The Spanish King, Juan Carlos I, has found himself in hot water recently over an elephant hunting trip to Botswana while his country suffers a severe economic crisis, with calls in some quarters for his abdication. So what are the chances of the King of Spain abdicating and what would happen if he did?
Though an abdication would be an extreme step to take, Spain's recent history and current economic and political climate means the threat is very real.
Juan Carlos I was named successor to Francisco Franco by the dictator himself, with the understanding that the new king would keep Franco's authoritarian state going after his death. Juan Carlos's 'betrayal' of the dying leader, a man still beloved by some elements of Spanish society, angers the far right and not-so-far-right to this day.
Add to that the strong Republican movement in Spain (Republican in the sense of wanting Spain to be a Republic and abolish the monarchy) and you have a sizeable minority of people at both ends of the political spectrum who would like to see the back of Juan Carlos I.
But how vocal - and how physical - could these demands become? After all, Franco died of old age, in power, the only dictator in Europe to do so (excepting perhaps Yugoslavia's Tito, though the Yugoslavs did later overthrow the system). It took the king himself to demolish the system from the top down, to the disapproval of many of his subjects. Will the Spanish of this century show their disapproval in the way their parents and grandparents didn't in the last?
Quite possibly. Spain took to the streets after the Madrid bombings of 2004, angry at the government's handling of the terrorist attacks. Who knows how the anger would have dissipated if there hadn't been elections days later in which to oust the government peacefully? More recently, the indignados, Spain's answer to the Occupy movement, have paralysed Spanish city centers with their peaceful protests. Spanish unemployment is at more than 20%, with more than half of under-25-year-olds out of work. A change of governments in the recent elections has done little to settle the nerves of the financial world or of the Spanish people. A general strike has already taken place. Spain's debt costs have soared in recent days.
People need someone to blame and someone to hate. It is difficult to decide who to blame, but Juan Carlos I fits the bill as someone to hate.
So, a forced abdication is possible. But is it likely? Not at this stage, but who knows how the scandal will develop? We can be more certain that the calls for abdication will remain generally peaceful. In all of the turmoil that Spain has suffered in recent years, no protest has turned to mass violence. Arrests have been limited to a few extremists in most cases. And if the rumours started by film director Pedro Almodovar are to be believed, Juan Carlos is a man who knows the limits of constitutional power (he set his own limits in the first place, remember) and is not likely to outstay his welcome.

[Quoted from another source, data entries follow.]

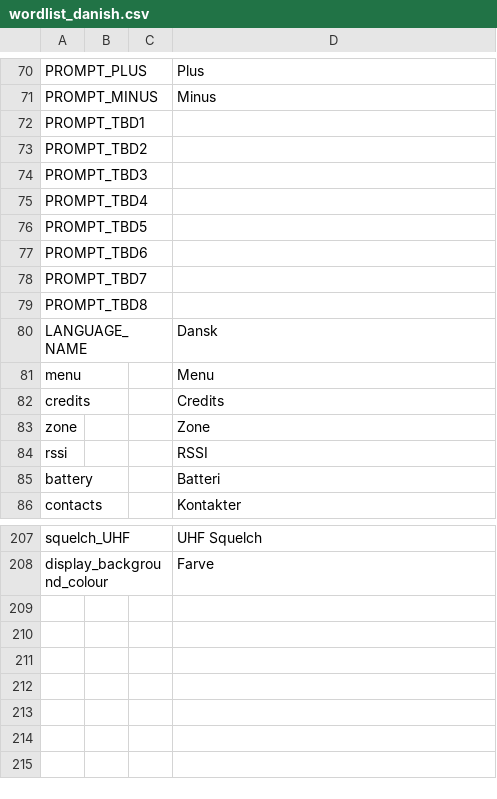
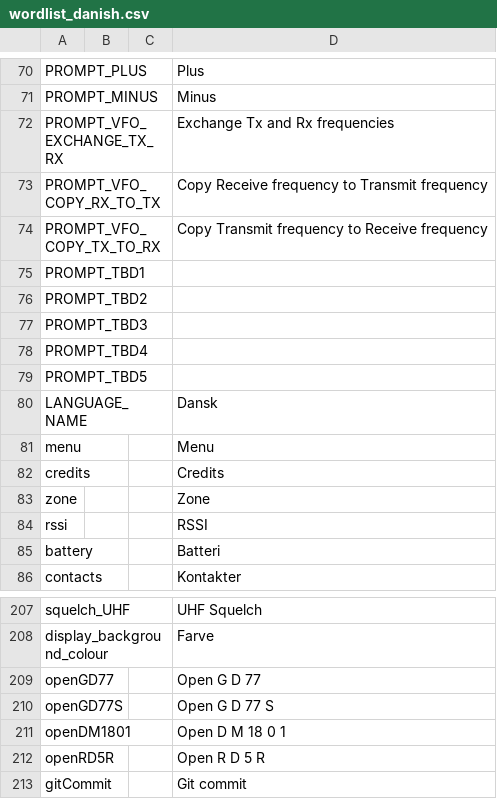
Before and after one commit to vk7js/voice-prompts, a CSV file: languages/danish/wordlist_danish.csv, drawn as a sheet; only a part is shown, gaps mark what is left out; removed rows and columns are numbered as before the commit, all else as after; the diff names each change by its address in the sheet, - before the commit and + after, or states it on an @@ line.

Commit message:
Added more items to wordlists

```diff
--- a/languages/danish/wordlist_danish.csv
+++ b/languages/danish/wordlist_danish.csv
+row 72: PROMPT_VFO_EXCHANGE_TX_RX |  |  | Exchange Tx and Rx frequencies
+row 73: PROMPT_VFO_COPY_RX_TO_TX |  |  | Copy Receive frequency to Transmit frequency
+row 74: PROMPT_VFO_COPY_TX_TO_RX |  |  | Copy Transmit frequency to Receive frequency
-row 77: PROMPT_TBD6
-row 78: PROMPT_TBD7
-row 79: PROMPT_TBD8
+row 209: openGD77 |  |  | Open G D 77
+row 210: openGD77S |  |  | Open G D 77 S
+row 211: openDM1801 |  |  | Open D M 18 0 1
+row 212: openRD5R |  |  | Open R D 5 R
+row 213: gitCommit |  |  | Git commit
```
Also changed, not shown: languages/english_UK/wordlist_english_UK.csv, languages/english_USA/wordlist_english_USA.csv, 11 other files.
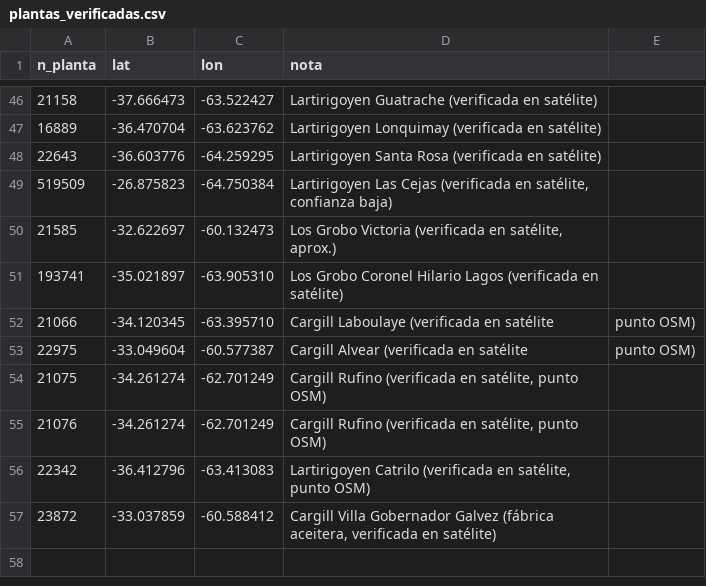
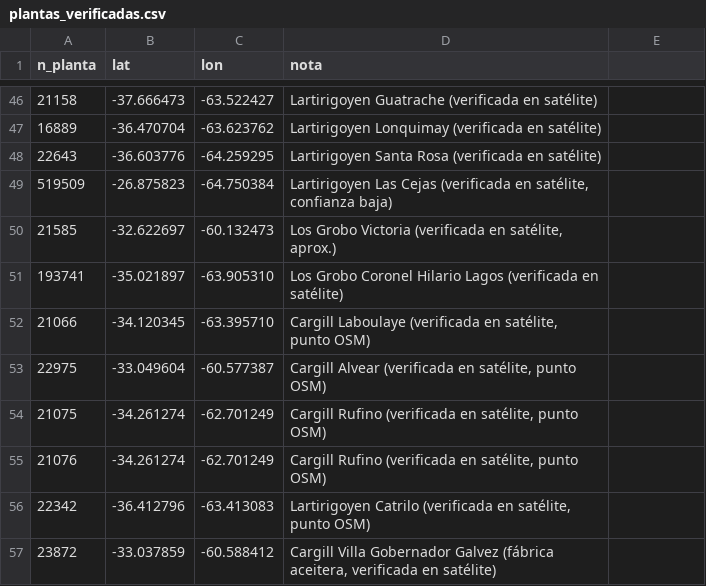
Before and after one commit to JULIOCESARMARZILIO/python-cruces_rutas_bsas.py, a CSV file: datos/plantas_verificadas.csv, drawn as a sheet; only a part is shown, gaps mark what is left out.

```diff
--- a/datos/plantas_verificadas.csv
+++ b/datos/plantas_verificadas.csv
@@ -51,4 +51,4 @@ n_planta,lat,lon,nota
 193741,-35.021897,-63.905310,Los Grobo Coronel Hilario Lagos (verificada en satélite)
-21066,-34.120345,-63.395710,Cargill Laboulaye (verificada en satélite," punto OSM)"
-22975,-33.049604,-60.577387,Cargill Alvear (verificada en satélite," punto OSM)"
+21066,-34.120345,-63.395710,"Cargill Laboulaye (verificada en satélite, punto OSM)"
+22975,-33.049604,-60.577387,"Cargill Alvear (verificada en satélite, punto OSM)"
 21075,-34.261274,-62.701249,"Cargill Rufino (verificada en satélite, punto OSM)"
```
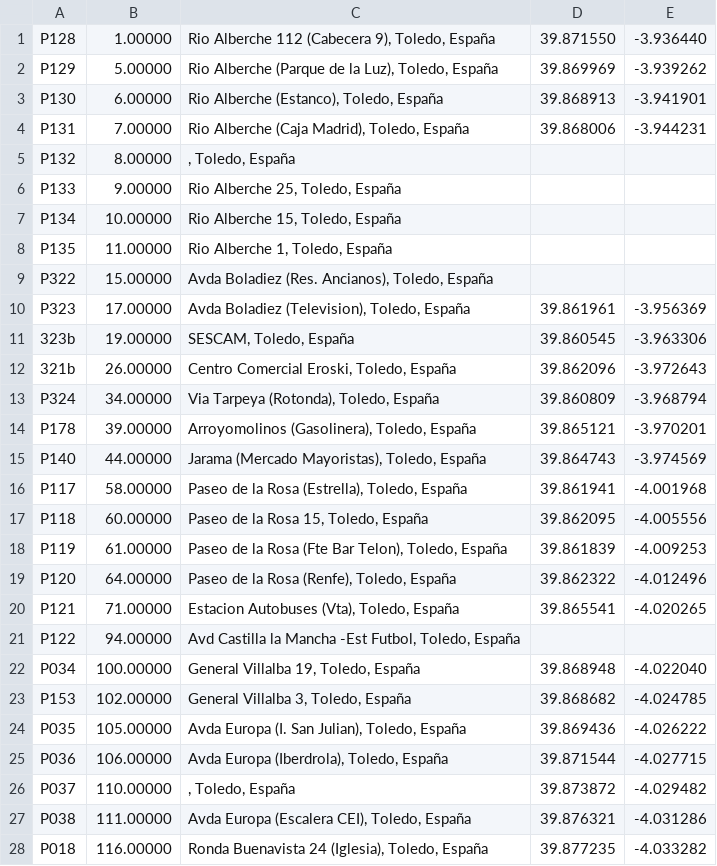
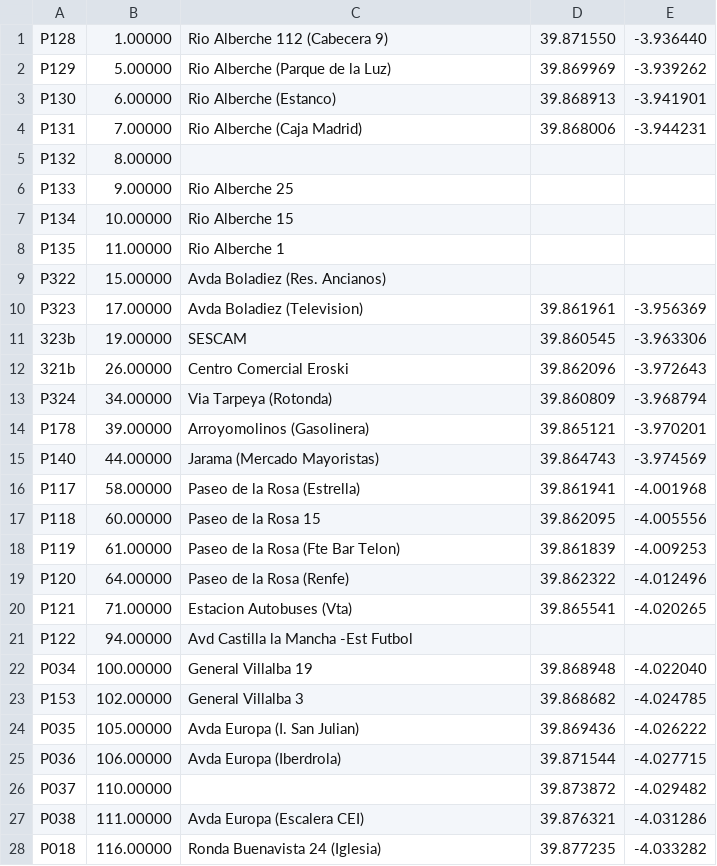
Before and after one commit to craftsmanship-toledo/katangapp-scripts, a CSV file: csv/bus-stops/linea-L93/paradas.csv, drawn as a sheet; only a part is shown; the diff covers the shown part only.

```diff
--- a/csv/bus-stops/linea-L93/paradas.csv
+++ b/csv/bus-stops/linea-L93/paradas.csv
@@ -1,28 +1,28 @@
-P128;1.00000;Rio Alberche 112 (Cabecera 9), Toledo, España;39.871550;-3.936440
-P129;5.00000;Rio Alberche (Parque de la Luz), Toledo, España;39.869969;-3.939262
-P130;6.00000;Rio Alberche (Estanco), Toledo, España;39.868913;-3.941901
-P131;7.00000;Rio Alberche (Caja Madrid), Toledo, España;39.868006;-3.944231
-P132;8.00000;, Toledo, España
-P133;9.00000;Rio Alberche 25, Toledo, España
-P134;10.00000;Rio Alberche 15, Toledo, España
-P135;11.00000;Rio Alberche 1, Toledo, España
-P322;15.00000;Avda Boladiez (Res. Ancianos), Toledo, España
-P323;17.00000;Avda Boladiez (Television), Toledo, España;39.861961;-3.956369
-323b;19.00000;SESCAM, Toledo, España;39.860545;-3.963306
-321b;26.00000;Centro Comercial Eroski, Toledo, España;39.862096;-3.972643
-P324;34.00000;Via Tarpeya (Rotonda), Toledo, España;39.860809;-3.968794
-P178;39.00000;Arroyomolinos (Gasolinera), Toledo, España;39.865121;-3.970201
-P140;44.00000;Jarama (Mercado Mayoristas), Toledo, España;39.864743;-3.974569
-P117;58.00000;Paseo de la Rosa (Estrella), Toledo, España;39.861941;-4.001968
-P118;60.00000;Paseo de la Rosa 15, Toledo, España;39.862095;-4.005556
-P119;61.00000;Paseo de la Rosa (Fte Bar Telon), Toledo, España;39.861839;-4.009253
-P120;64.00000;Paseo de la Rosa (Renfe), Toledo, España;39.862322;-4.012496
-P121;71.00000;Estacion Autobuses (Vta), Toledo, España;39.865541;-4.020265
-P122;94.00000;Avd Castilla la Mancha -Est Futbol, Toledo, España
-P034;100.00000;General Villalba 19, Toledo, España;39.868948;-4.022040
-P153;102.00000;General Villalba 3, Toledo, España;39.868682;-4.024785
-P035;105.00000;Avda Europa (I. San Julian), Toledo, España;39.869436;-4.026222
-P036;106.00000;Avda Europa (Iberdrola), Toledo, España;39.871544;-4.027715
-P037;110.00000;, Toledo, España;39.873872;-4.029482
-P038;111.00000;Avda Europa (Escalera CEI), Toledo, España;39.876321;-4.031286
-P018;116.00000;Ronda Buenavista 24 (Iglesia), Toledo, España;39.877235;-4.033282
+P128;1.00000;Rio Alberche 112 (Cabecera 9);39.871550;-3.936440
+P129;5.00000;Rio Alberche (Parque de la Luz);39.869969;-3.939262
+P130;6.00000;Rio Alberche (Estanco);39.868913;-3.941901
+P131;7.00000;Rio Alberche (Caja Madrid);39.868006;-3.944231
+P132;8.00000;
+P133;9.00000;Rio Alberche 25
+P134;10.00000;Rio Alberche 15
+P135;11.00000;Rio Alberche 1
+P322;15.00000;Avda Boladiez (Res. Ancianos)
+P323;17.00000;Avda Boladiez (Television);39.861961;-3.956369
+323b;19.00000;SESCAM;39.860545;-3.963306
+321b;26.00000;Centro Comercial Eroski;39.862096;-3.972643
+P324;34.00000;Via Tarpeya (Rotonda);39.860809;-3.968794
+P178;39.00000;Arroyomolinos (Gasolinera);39.865121;-3.970201
+P140;44.00000;Jarama (Mercado Mayoristas);39.864743;-3.974569
+P117;58.00000;Paseo de la Rosa (Estrella);39.861941;-4.001968
+P118;60.00000;Paseo de la Rosa 15;39.862095;-4.005556
+P119;61.00000;Paseo de la Rosa (Fte Bar Telon);39.861839;-4.009253
+P120;64.00000;Paseo de la Rosa (Renfe);39.862322;-4.012496
+P121;71.00000;Estacion Autobuses (Vta);39.865541;-4.020265
+P122;94.00000;Avd Castilla la Mancha -Est Futbol
+P034;100.00000;General Villalba 19;39.868948;-4.022040
+P153;102.00000;General Villalba 3;39.868682;-4.024785
+P035;105.00000;Avda Europa (I. San Julian);39.869436;-4.026222
+P036;106.00000;Avda Europa (Iberdrola);39.871544;-4.027715
+P037;110.00000;;39.873872;-4.029482
+P038;111.00000;Avda Europa (Escalera CEI);39.876321;-4.031286
+P018;116.00000;Ronda Buenavista 24 (Iglesia);39.877235;-4.033282
```
Also changed, not shown: 32 edited cells elsewhere in this file, csv/bus-stops/linea-L03/paradas.csv, csv/bus-stops/linea-L91/paradas.csv, 22 other files.
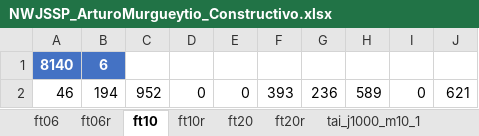
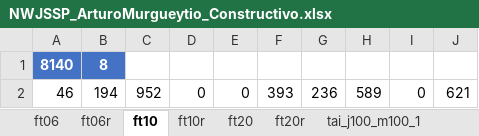
Before and after one commit to ArturoM05/Tranajo1-Heur-stica, an Excel workbook: NWJSSP_ArturoMurgueytio_Constructivo.xlsx, sheet ft10, drawn as a sheet; values as stored, in another font and other column widths than the file's, no borders; the diff names each change by its address in the sheet, - before the commit and + after, or states it on an @@ line.

```diff
--- a/NWJSSP_ArturoMurgueytio_Constructivo.xlsx (sheet ft10)
+++ b/NWJSSP_ArturoMurgueytio_Constructivo.xlsx (sheet ft10)
-sheet tab: tai_j1000_m10_1
-B1: 6
+B1: 8
```
Also changed, not shown: sheet ft10r, sheet ft20, sheet ft20r, sheet tai_j100_m10_1, sheet tai_j100_m100_1, sheet tai_j100_m10_1r, 1 more sheet, 1 other file.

But what would happen next if Juan Carlos was to abdicate? This is an easy one. The king's heir, Prince Felipe, is generally popular. He is married to a glamorous former TV presenter. A transition to Felipe should be smooth and, again, peaceful.
I have received a number of emails asking if Spain is safe to travel to at present. It is. Spain is not Greece. While Greece is verging on a failed state, Spain as a country is still functioning, even if its economy is not. As the British Foreign and Commonwealth Office website says, "Most visits are trouble free". That situation is not likely to change any time soon.
See also: Interesting Facts About Spain